Material shown >>
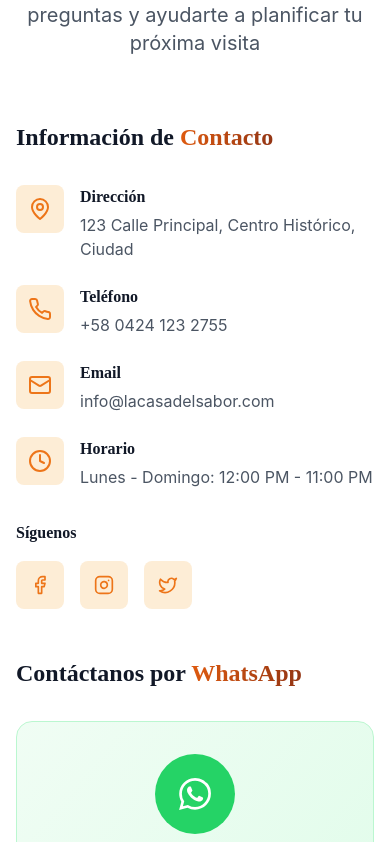
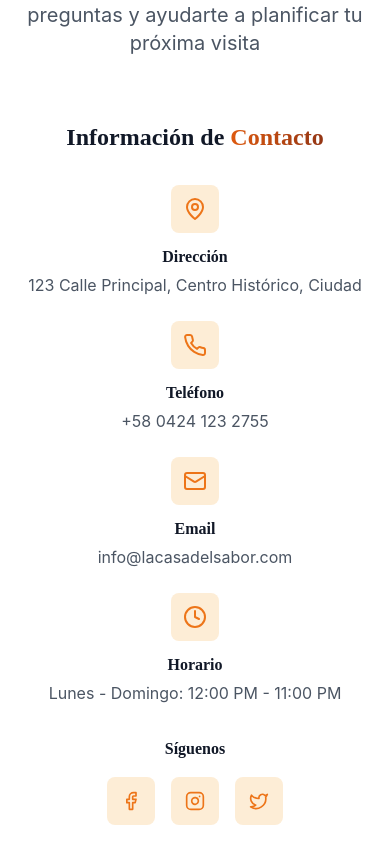
Before and after one commit to douglas-camargo/restaurante_casa_del_sabor, a React (Vite) app: page / in a window 390 px wide. Shown: the part 9382-10224 px from the top of the page. Built offline with nearby package versions, Linux system fonts and the light colour scheme.

Commit message:
mejorando responsive

```diff
--- a/src/components/organisms/Navbar.jsx
+++ b/src/components/organisms/Navbar.jsx
@@ -1,5 +1,5 @@
 import { motion, AnimatePresence } from 'framer-motion';
-import { Menu, X, Phone, MapPin } from 'lucide-react';
+import { Menu, X, MapPin } from 'lucide-react';
 import { useNavbar } from '../../hooks/useNavbar';
 import { useWhatsApp } from '../../hooks/useWhatsApp';
 import Button from '../atoms/Button';
@@ -16,7 +16,6 @@ const Navbar = () => {
     { name: 'Inicio', id: 'home' },
     { name: 'Menú', id: 'menu' },
     { name: 'Nosotros', id: 'about' },
-    { name: 'Reservas', id: 'reservation' },
     { name: 'Testimonios', id: 'testimonials' },
     { name: 'Contacto', id: 'contact' }
   ];
@@ -36,8 +35,9 @@ const Navbar = () => {
         <div className="flex items-center justify-between h-16 md:h-20">
           {/* Logo */}
           <motion.div
-            className="flex items-center"
+            className="flex items-center cursor-pointer"
             whileHover={{ scale: 1.05 }}
+            onClick={() => scrollToSection('home')}
           >
             <h1 className={`font-serif text-2xl md:text-3xl font-bold ${
               isScrolled ? 'text-primary-600' : 'text-white'
@@ -65,12 +65,6 @@ const Navbar = () => {
 
           {/* Contact Info & CTA */}
           <div className="hidden md:flex items-center space-x-4">
-            <div className="flex items-center space-x-2 text-sm">
-              <Icon icon={Phone} size={16} color={isScrolled ? '#64748b' : '#ffffff'} />
-              <span className={isScrolled ? 'text-gray-600' : 'text-white'}>
-                +58 0424 123 2755
-              </span>
-            </div>
             <Button
               variant="primary"
               size="sm"
@@ -120,10 +114,6 @@ const Navbar = () => {
               ))}
 
               <div className="pt-6 border-t border-gray-200 mt-4">
-                <div className="flex items-center space-x-3 text-sm text-gray-600 mb-4">
-                  <Icon icon={Phone} size={16} />
-                  <span>+58 0424 123 2755</span>
-                </div>
                 <div className="flex items-center space-x-3 text-sm text-gray-600 mb-6">
                   <Icon icon={MapPin} size={16} />
                   <span>123 Calle Principal, Ciudad</span>
--- a/src/components/templates/ContactSection.jsx
+++ b/src/components/templates/ContactSection.jsx
@@ -33,24 +33,25 @@ const ContactSection = () => {
             initial={{ opacity: 0, x: -50 }}
             whileInView={{ opacity: 1, x: 0 }}
             transition={{ duration: 0.8 }}
+            className="lg:col-start-1 lg:col-end-2 flex flex-col items-center lg:items-start text-center lg:text-left"
           >
             <h3 className="text-2xl font-serif font-bold text-gray-900 mb-8">
               Información de <span className="text-gradient">Contacto</span>
             </h3>
 
-            <div className="space-y-6">
+            <div className="space-y-6 w-full max-w-md lg:max-w-none">
               {contactInfo.map((info, index) => (
                 <motion.div
                   key={index}
                   initial={{ opacity: 0, y: 20 }}
                   whileInView={{ opacity: 1, y: 0 }}
                   transition={{ duration: 0.6, delay: index * 0.1 }}
-                  className="flex items-start space-x-4"
+                  className="flex flex-col lg:flex-row items-center lg:items-start space-y-3 lg:space-y-0 lg:space-x-4 text-center lg:text-left"
                 >
                   <div className="flex-shrink-0 w-12 h-12 bg-primary-100 rounded-lg flex items-center justify-center">
                     <Icon icon={info.icon} size={24} color="#ed7519" />
                   </div>
-                  <div>
+                  <div className="flex flex-col items-center lg:items-start">
                     <h4 className="font-semibold text-gray-900 mb-1">{info.title}</h4>
                     {info.link ? (
                       <a
@@ -74,14 +75,16 @@ const ContactSection = () => {
               initial={{ opacity: 0, y: 20 }}
               whileInView={{ opacity: 1, y: 0 }}
               transition={{ duration: 0.6, delay: 0.4 }}
-              className="mt-8"
+              className="mt-8 w-full"
             >
-              <h4 className="font-semibold text-gray-900 mb-4">Síguenos</h4>
-              <div className="flex space-x-4">
+              <h4 className="font-semibold text-gray-900 mb-4 text-center lg:text-left">Síguenos</h4>
+              <div className="flex space-x-4 justify-center lg:justify-start">
                 {socialLinks.map((social, index) => (
                   <motion.a
                     key={index}
                     href={social.href}
+                    target="_blank"
+                    rel="noopener noreferrer"
                     className="w-12 h-12 bg-primary-100 rounded-lg flex items-center justify-center hover:bg-primary-200 transition-colors"
                     whileHover={{ scale: 1.1 }}
                     whileTap={{ scale: 0.9 }}
@@ -100,9 +103,9 @@ const ContactSection = () => {
             whileInView={{ opacity: 1, x: 0 }}
             transition={{ duration: 0.8, delay: 0.2 }}
           >
-            <h3 className="text-2xl font-serif font-bold text-gray-900 mb-8">
-              Contáctanos por <span className="text-gradient">WhatsApp</span>
-            </h3>
+                         <h3 className="text-2xl font-serif font-bold text-gray-900 mb-8 text-center lg:text-left">
+               Contáctanos por <span className="text-gradient">WhatsApp</span>
+             </h3>
 
             <div className="bg-gradient-to-br from-green-50 to-green-100 rounded-2xl p-8 border border-green-200">
               <div className="text-center mb-6">
--- a/src/components/templates/Footer.jsx
+++ b/src/components/templates/Footer.jsx
@@ -3,10 +3,12 @@ import { MapPin, Phone, Mail, Clock } from 'lucide-react';
 import Icon from '../atoms/Icon';
 import { footerLinks, socialLinks, restaurantInfo } from '../../data/footerData';
 import { useScrollTo } from '../../hooks/useScrollTo';
+import { useWhatsApp } from '../../hooks/useWhatsApp';
 
 const Footer = () => {
   const currentYear = new Date().getFullYear();
   const { scrollToElement } = useScrollTo();
+  const { handleWhatsAppClick } = useWhatsApp('reservation');
 
   return (
     <footer className="bg-gray-900 text-white">
@@ -56,12 +58,21 @@ const Footer = () => {
             <ul className="space-y-2">
               {footerLinks.restaurant.map((link, index) => (
                 <li key={index}>
+                  {link.name === 'Reservas' ? (
+                    <button
+                      onClick={handleWhatsAppClick}
+                      className="text-gray-300 hover:text-primary-400 transition-colors text-sm"
+                    >
+                      {link.name}
+                    </button>
+                  ) : (
                     <button
                       onClick={() => scrollToElement(link.href.replace('#', ''))}
                       className="text-gray-300 hover:text-primary-400 transition-colors text-sm"
                     >
                       {link.name}
                     </button>
+                  )}
                 </li>
               ))}
             </ul>
@@ -124,6 +135,8 @@ const Footer = () => {
                 <motion.a
                   key={index}
                   href={social.href}
+                  target="_blank"
+                  rel="noopener noreferrer"
                   className="w-10 h-10 bg-gray-800 rounded-lg flex items-center justify-center hover:bg-primary-600 transition-colors"
                   whileHover={{ scale: 1.1 }}
                   whileTap={{ scale: 0.9 }}
--- a/src/data/contactData.js
+++ b/src/data/contactData.js
@@ -27,9 +27,9 @@ export const contactInfo = [
 ];
 
 export const socialLinks = [
-  { icon: Facebook, href: '#', label: 'Facebook' },
-  { icon: Instagram, href: '#', label: 'Instagram' },
-  { icon: Twitter, href: '#', label: 'Twitter' }
+  { icon: Facebook, href: 'https://www.facebook.com/', label: 'Facebook' },
+  { icon: Instagram, href: 'https://www.instagram.com/', label: 'Instagram' },
+  { icon: Twitter, href: 'https://twitter.com/', label: 'Twitter' }
 ];
 
 export const whatsAppConfig = {
--- a/src/data/footerData.js
+++ b/src/data/footerData.js
@@ -22,17 +22,17 @@ export const footerLinks = {
 };
 
 export const socialLinks = [
-  { icon: Facebook, href: '#', label: 'Facebook' },
-  { icon: Instagram, href: '#', label: 'Instagram' },
-  { icon: Twitter, href: '#', label: 'Twitter' },
-  { icon: Youtube, href: '#', label: 'YouTube' }
+  { icon: Facebook, href: 'https://www.facebook.com/', label: 'Facebook' },
+  { icon: Instagram, href: 'https://www.instagram.com/', label: 'Instagram' },
+  { icon: Twitter, href: 'https://twitter.com/', label: 'Twitter' },
+  { icon: Youtube, href: 'https://www.youtube.com/', label: 'YouTube' }
 ];
 
 export const restaurantInfo = {
   name: 'La Casa del Sabor',
   description: 'Descubre la auténtica cocina gourmet con ingredientes frescos y técnicas culinarias tradicionales.',
   address: '123 Calle Principal, Ciudad',
-  phone: '+1 (555) 123-4567',
+  phone: '+58 0424 123 2755',
   email: 'info@lacasadelsabor.com',
   hours: 'Lun-Dom 12:00-23:00'
 };
```
Lines whose indentation alone changed are shown as unchanged.
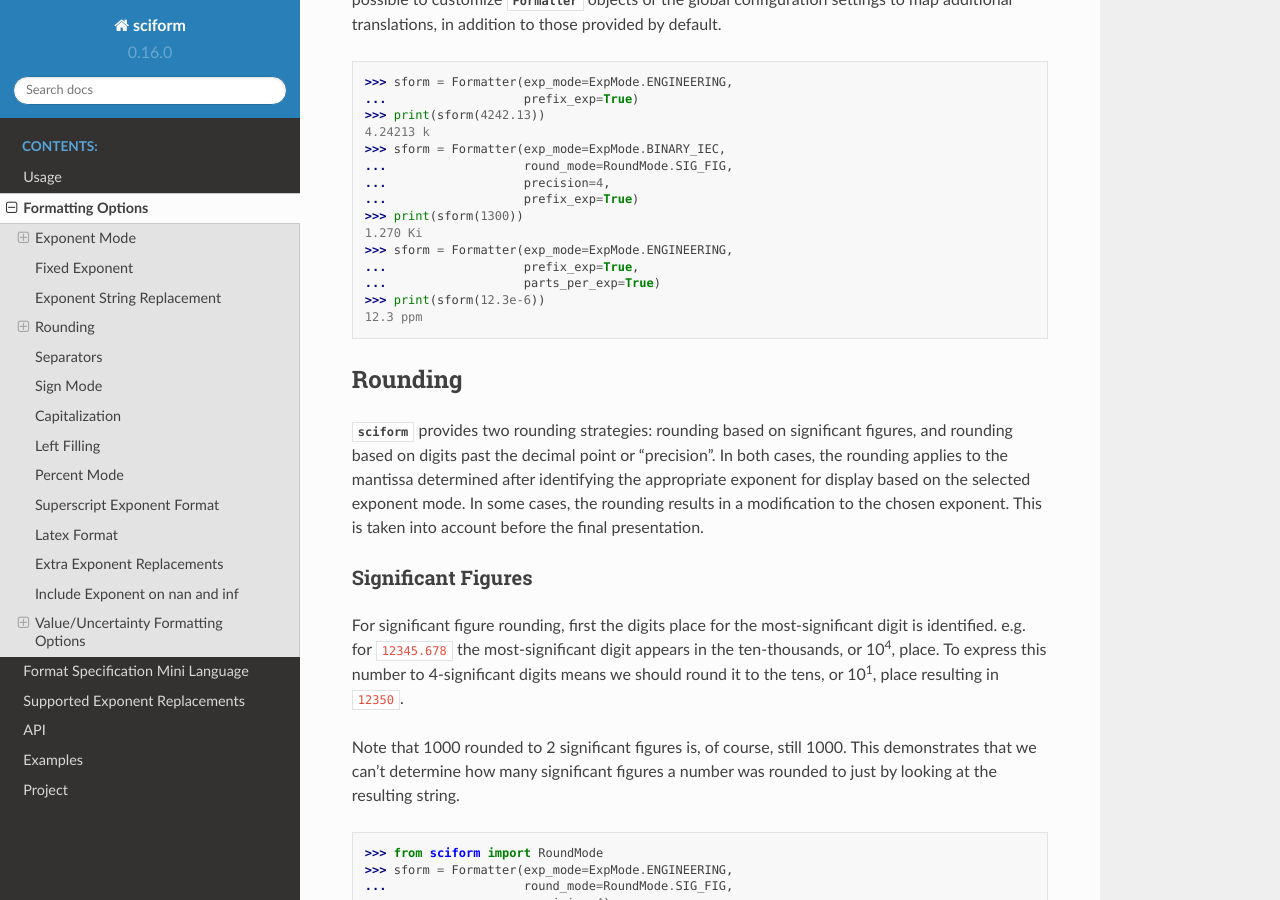
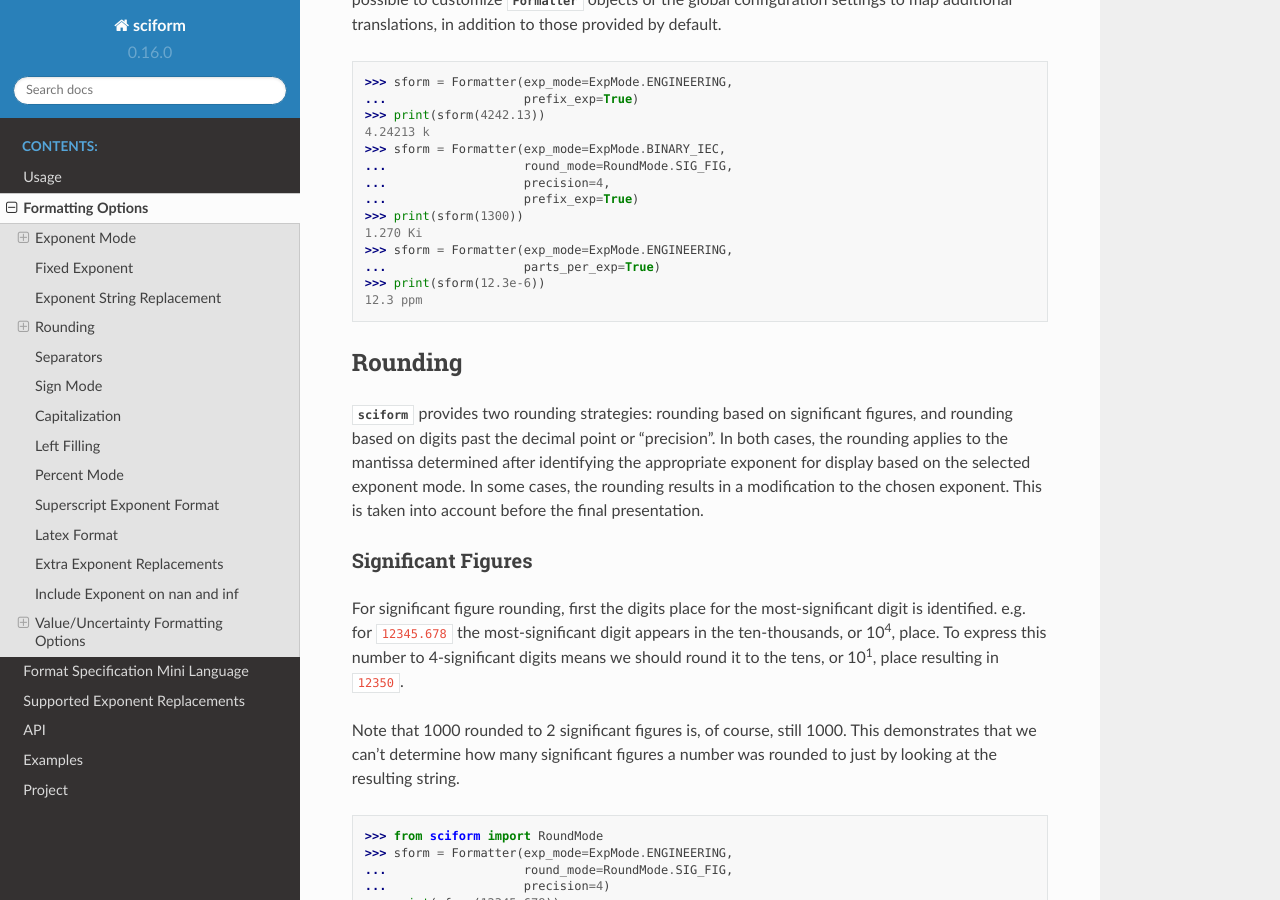
Before and after one commit to jagerber48/sciform, a Sphinx documentation site: the page built from docs/source/options.rst, in a window 1280 px wide and 900 px high, scrolled down 2723 px. Built offline with Sphinx 7.4.7 and the Read the Docs theme 2.0.0, drawn with Linux system fonts in a browser that asks for light colours.

Commit message:
fix doctests

```diff
--- a/docs/source/options.rst
+++ b/docs/source/options.rst
@@ -151,7 +151,6 @@ translations, in addition to those provided by default.
 >>> print(sform(1300))
 1.270 Ki
 >>> sform = Formatter(exp_mode=ExpMode.ENGINEERING,
-...                   prefix_exp=True,
 ...                   parts_per_exp=True)
 >>> print(sform(12.3e-6))
 12.3 ppm
@@ -418,7 +417,6 @@ A non-standard parts-per-thousand form, ``ppth``, can be accessed with
 the ``add_ppth_form`` option.
 
 >>> sform = Formatter(exp_mode=ExpMode.ENGINEERING,
-...                   prefix_exp=True,
 ...                   parts_per_exp=True,
 ...                   add_ppth_form=True)
 >>> print(sform(12.3e-3))
```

Assigned task >> Search the entries above for lines holding the string "space", then report only how many there are.

Output below >> 11